Sustainable Finance and Climate-Related Financial Risks

Climate change, environmental deterioration and biodiversity loss are factors increasingly considered in both the decision-making process of consumers and companies, and the design of public policies. Since the late 19th century, the average global temperature of the Earth’s surface has not only been on the rise, but it has also been showing a growing trend as a result of the global industrialization process. As a consequence of the adverse effect of this increase on the planet, this issue has been placed on the international agenda.

World leaders at the United Nations Climate Change Conference (COP21) held in Paris in 2015 agreed that climate change and its adverse effects should be addressed (the so-called Paris Agreement). The Paris Agreement, joined by 194 jurisdictions (193 States—including Argentina—plus the European Union), sets long-term goals to guide countries in defining their own strategies and actions.

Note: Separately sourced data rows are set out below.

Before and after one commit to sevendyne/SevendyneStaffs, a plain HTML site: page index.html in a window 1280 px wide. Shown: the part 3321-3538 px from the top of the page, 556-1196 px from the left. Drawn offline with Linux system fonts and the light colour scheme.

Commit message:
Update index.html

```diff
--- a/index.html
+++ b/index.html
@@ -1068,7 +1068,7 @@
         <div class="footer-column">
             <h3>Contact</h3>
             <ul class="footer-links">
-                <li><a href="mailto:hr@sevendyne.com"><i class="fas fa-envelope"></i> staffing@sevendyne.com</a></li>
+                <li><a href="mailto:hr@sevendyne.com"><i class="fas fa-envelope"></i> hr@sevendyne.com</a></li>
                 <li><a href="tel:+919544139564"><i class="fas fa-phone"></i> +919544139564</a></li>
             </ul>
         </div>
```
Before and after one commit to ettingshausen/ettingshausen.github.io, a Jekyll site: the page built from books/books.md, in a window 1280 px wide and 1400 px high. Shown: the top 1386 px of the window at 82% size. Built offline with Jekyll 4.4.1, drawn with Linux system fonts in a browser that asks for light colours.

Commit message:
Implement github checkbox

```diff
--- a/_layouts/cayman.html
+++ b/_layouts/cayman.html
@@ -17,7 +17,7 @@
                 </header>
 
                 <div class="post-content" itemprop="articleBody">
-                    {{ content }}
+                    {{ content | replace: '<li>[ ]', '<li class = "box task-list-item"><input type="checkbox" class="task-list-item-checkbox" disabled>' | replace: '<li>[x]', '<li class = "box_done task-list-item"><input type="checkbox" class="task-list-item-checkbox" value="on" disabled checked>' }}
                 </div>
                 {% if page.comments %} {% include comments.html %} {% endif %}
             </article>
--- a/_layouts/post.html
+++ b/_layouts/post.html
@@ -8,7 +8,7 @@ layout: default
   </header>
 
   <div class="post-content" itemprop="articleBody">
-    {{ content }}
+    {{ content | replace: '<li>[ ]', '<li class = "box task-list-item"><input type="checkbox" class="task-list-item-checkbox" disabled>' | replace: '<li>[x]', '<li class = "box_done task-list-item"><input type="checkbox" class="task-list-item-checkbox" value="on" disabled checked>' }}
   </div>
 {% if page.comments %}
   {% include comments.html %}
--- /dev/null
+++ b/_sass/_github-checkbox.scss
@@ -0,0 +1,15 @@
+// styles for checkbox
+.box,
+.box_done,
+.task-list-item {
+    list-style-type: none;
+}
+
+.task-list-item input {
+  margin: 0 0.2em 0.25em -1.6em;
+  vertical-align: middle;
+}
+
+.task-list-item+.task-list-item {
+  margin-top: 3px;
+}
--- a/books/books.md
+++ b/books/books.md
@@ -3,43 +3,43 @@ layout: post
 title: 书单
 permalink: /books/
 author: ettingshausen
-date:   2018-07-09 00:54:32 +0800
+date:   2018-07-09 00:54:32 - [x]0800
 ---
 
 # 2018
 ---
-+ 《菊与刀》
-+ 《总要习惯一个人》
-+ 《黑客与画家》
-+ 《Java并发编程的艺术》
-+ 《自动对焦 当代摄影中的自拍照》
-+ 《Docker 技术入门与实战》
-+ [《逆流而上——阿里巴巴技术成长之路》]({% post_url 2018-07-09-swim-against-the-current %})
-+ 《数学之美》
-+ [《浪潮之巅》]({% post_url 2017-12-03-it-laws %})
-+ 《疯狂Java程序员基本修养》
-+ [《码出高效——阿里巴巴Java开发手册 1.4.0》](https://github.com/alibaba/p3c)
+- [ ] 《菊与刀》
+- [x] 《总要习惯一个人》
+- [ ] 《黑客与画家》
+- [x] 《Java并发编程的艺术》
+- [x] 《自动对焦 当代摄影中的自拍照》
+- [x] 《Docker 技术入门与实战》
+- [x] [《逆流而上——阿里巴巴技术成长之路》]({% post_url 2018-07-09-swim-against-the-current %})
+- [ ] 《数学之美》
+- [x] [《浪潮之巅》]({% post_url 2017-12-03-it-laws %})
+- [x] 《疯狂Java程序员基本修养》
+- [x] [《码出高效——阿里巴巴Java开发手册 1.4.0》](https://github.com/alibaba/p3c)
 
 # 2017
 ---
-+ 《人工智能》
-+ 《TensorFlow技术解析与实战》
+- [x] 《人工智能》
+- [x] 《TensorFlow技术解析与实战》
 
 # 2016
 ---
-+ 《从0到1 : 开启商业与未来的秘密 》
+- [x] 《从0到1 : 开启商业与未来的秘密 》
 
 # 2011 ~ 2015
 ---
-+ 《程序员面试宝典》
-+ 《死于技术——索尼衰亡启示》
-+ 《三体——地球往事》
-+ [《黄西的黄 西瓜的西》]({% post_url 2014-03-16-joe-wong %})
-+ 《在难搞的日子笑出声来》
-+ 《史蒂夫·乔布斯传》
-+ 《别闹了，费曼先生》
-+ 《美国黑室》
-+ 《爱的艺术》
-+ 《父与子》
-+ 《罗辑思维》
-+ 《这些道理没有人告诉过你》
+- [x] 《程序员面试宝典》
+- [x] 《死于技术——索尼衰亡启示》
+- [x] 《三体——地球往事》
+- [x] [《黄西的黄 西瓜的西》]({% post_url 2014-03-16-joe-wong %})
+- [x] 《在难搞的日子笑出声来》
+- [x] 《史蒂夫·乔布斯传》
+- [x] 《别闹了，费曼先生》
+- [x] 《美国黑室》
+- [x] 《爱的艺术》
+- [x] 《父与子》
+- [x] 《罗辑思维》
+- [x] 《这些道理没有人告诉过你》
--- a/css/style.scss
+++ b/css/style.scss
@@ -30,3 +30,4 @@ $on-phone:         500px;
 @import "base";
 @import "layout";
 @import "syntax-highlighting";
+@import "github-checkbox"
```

At the G20 summit held in 2015, leaders agreed to address climate change and sustainable finance. According to the G20 communiqué, “the Paris agreement should be fair, balanced, ambitious, durable and dynamic. We underscore our commitment to reaching an ambitious agreement in Paris that reflects the principle of common but differentiated responsibilities and respective capabilities, in light of different national circumstances.”

In this context, Argentina contributes to the global discussion by providing the perspective that is shared with the other countries in the region and others with the same or lower degree of development. It should be noted that the aforementioned countries have been historically responsible for a very small share of all the greenhouse gas (GHG) emissions. For instance, Argentina shared 0.8% in total GHG emissions at a global level in 2020, whereas Latin American countries taken together did not exceed 6.5%. At the same time, these jurisdictions suffer more from the negative consequences of climate change. Against this backdrop, a fair transition (in terms of requirements and access to finance) to a low-GHG emission global economy is necessary, taking into account the stage of development of each country.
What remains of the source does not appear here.